Some people find themselves being so determined to stick to their budget, that they drain all the pleasure out of their money. The biggest benefit of a budget is that it forces you to think about where your money is going.
By tracking your transactions, you get to see your spending habits. You also get to compare these against your income and decide whether it makes sense to be apportioning the money you earn in the way you do.
If you earn R20 000 a month, and the repayments on your car are R5 000, does it feel right that a quarter of your income is going towards a depreciating asset? By putting these numbers down on paper, you have a much clearer basis from which to answer that kind of question.
On the negative side, however, it can also lead to self-deprecation. When you look at your monthly expenses you may feel that you are seeing a series of bad decisions and you just can’t help yourself from behaving this way.
A useful way to deal with this is to become more conscious about your spending.
Essentially, it happens in two parts. The first is at the point of spending the money.
Before you buy anything, pause and consider if this is something that is going to add something worthwhile to your life. Is it a priority? What is its purpose?
Just taking that moment to consider this might stop you from the kind of emotional spending that is often problematic.
A simple example would be going to a clothing store because you know you need new socks, but when you get there you find there is a sale on shoes. You had no intention of buying shoes when you set out, and you do not need a new pair. Allowing yourself to recognise that may allow you to avoid the consumer trap that was otherwise waiting for you.
The second step is then to make sure you get a receipt for every purchase you make and immediately noting down on that slip why you made it. This only needs to be a few words that will remind you of what it was for and how you were feeling when you spent that money. Keep those slips so that you can review them a couple of months later. Look over what you bought and consider whether you still feel the same way about how you spent your money.

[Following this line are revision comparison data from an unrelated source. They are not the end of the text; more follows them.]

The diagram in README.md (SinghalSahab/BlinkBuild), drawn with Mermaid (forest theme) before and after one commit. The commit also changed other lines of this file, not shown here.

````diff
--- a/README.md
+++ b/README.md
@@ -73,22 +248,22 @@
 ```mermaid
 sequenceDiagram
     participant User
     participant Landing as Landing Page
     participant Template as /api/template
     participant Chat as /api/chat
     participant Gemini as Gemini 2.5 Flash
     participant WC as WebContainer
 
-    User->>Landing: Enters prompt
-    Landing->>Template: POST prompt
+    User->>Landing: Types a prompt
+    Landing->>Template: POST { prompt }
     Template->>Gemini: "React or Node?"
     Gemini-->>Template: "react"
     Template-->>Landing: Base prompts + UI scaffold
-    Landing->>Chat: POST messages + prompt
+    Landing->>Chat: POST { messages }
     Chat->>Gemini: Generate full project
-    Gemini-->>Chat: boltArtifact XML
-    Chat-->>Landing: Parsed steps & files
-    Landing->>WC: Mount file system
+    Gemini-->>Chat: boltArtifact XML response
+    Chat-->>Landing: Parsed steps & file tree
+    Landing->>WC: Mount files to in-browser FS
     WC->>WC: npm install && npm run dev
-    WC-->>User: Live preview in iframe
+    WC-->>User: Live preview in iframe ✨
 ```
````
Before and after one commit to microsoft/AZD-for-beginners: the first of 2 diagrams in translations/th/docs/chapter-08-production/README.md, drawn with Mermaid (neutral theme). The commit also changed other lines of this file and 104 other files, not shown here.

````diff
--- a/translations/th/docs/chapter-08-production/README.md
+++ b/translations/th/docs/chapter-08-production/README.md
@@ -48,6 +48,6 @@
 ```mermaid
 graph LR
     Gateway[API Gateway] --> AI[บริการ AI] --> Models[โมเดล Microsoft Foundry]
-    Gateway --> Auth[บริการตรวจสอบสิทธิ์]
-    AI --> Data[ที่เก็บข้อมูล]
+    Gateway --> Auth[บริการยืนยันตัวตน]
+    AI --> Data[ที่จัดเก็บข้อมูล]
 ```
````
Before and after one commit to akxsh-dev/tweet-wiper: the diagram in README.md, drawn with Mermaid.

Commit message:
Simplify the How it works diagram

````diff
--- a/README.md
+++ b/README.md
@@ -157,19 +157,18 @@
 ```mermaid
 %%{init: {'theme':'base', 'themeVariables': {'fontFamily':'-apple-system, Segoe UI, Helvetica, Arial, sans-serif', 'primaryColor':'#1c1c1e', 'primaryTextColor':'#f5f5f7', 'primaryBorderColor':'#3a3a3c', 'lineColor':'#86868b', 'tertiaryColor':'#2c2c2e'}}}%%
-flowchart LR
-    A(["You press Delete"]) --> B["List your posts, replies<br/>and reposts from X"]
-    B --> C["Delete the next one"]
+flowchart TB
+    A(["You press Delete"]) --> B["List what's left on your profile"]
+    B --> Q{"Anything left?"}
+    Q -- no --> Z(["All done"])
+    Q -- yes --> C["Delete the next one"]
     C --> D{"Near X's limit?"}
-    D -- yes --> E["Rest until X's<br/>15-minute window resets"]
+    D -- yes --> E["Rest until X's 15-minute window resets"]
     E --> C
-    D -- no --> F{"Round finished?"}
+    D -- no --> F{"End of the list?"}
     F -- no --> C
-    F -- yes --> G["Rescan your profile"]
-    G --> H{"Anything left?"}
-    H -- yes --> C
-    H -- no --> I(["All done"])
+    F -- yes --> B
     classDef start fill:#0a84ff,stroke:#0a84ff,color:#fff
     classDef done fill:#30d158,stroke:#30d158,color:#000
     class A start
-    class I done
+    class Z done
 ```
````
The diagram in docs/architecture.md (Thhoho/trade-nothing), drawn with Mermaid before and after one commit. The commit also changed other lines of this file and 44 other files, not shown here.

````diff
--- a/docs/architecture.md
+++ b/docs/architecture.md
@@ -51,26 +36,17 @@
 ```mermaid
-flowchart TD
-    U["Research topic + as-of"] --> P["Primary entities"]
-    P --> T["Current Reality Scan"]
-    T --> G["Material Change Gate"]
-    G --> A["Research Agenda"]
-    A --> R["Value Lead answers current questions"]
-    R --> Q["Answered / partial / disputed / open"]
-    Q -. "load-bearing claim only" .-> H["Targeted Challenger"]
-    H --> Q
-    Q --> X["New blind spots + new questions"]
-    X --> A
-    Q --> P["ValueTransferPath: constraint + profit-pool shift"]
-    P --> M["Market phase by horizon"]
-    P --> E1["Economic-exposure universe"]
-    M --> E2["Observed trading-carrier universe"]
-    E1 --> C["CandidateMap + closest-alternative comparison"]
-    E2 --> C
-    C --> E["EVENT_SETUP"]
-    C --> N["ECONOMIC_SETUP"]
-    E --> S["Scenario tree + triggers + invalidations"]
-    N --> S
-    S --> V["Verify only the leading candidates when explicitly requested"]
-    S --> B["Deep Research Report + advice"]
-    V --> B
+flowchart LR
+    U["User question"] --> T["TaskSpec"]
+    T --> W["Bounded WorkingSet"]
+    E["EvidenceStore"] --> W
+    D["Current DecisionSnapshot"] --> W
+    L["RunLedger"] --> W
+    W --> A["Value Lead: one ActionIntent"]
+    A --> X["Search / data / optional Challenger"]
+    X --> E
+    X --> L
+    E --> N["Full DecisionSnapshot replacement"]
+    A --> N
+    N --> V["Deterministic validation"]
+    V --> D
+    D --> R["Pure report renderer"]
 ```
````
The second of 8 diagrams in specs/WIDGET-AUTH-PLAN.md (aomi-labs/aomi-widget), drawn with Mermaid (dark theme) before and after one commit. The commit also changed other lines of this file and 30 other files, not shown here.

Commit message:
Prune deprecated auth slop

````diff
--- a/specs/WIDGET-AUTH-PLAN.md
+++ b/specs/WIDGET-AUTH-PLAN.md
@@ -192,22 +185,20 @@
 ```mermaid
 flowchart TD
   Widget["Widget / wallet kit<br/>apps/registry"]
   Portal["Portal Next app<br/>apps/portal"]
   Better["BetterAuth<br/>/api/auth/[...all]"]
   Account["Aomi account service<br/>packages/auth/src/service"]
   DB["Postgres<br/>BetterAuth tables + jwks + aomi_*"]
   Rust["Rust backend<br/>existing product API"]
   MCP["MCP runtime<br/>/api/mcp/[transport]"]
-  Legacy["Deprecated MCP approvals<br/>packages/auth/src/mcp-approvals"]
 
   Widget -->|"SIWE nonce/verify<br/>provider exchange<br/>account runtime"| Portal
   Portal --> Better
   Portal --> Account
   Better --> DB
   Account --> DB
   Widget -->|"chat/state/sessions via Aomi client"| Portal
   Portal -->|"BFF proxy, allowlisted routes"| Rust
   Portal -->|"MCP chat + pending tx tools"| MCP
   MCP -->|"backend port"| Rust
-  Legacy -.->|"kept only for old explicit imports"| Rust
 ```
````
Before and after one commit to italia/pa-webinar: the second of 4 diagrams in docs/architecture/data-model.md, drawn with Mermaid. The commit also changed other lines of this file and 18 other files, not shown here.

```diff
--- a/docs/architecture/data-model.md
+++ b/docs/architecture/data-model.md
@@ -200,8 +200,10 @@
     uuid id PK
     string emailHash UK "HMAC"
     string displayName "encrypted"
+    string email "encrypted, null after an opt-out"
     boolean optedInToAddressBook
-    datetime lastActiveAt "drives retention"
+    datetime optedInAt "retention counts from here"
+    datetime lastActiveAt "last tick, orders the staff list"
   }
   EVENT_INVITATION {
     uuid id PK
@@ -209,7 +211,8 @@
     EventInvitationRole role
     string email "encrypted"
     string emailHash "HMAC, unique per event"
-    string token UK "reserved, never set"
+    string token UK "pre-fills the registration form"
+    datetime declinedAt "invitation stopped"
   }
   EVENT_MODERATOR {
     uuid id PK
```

The aim is to become more conscious of your spending, which is decidedly difficult in the immediate, consumerist world in which we live.
We are bombarded by opportunities to spend our money and they are all dressed up to look as attractive as possible, mainly to appeal to our emotions.
Being aware of what actually does add to our lives and what doesn’t helps us to address spending decisions a lot more objectively. It will also help to guide our spending away from the things we don’t really want or need, and towards those that we do.
To budget or not to budget, that is the question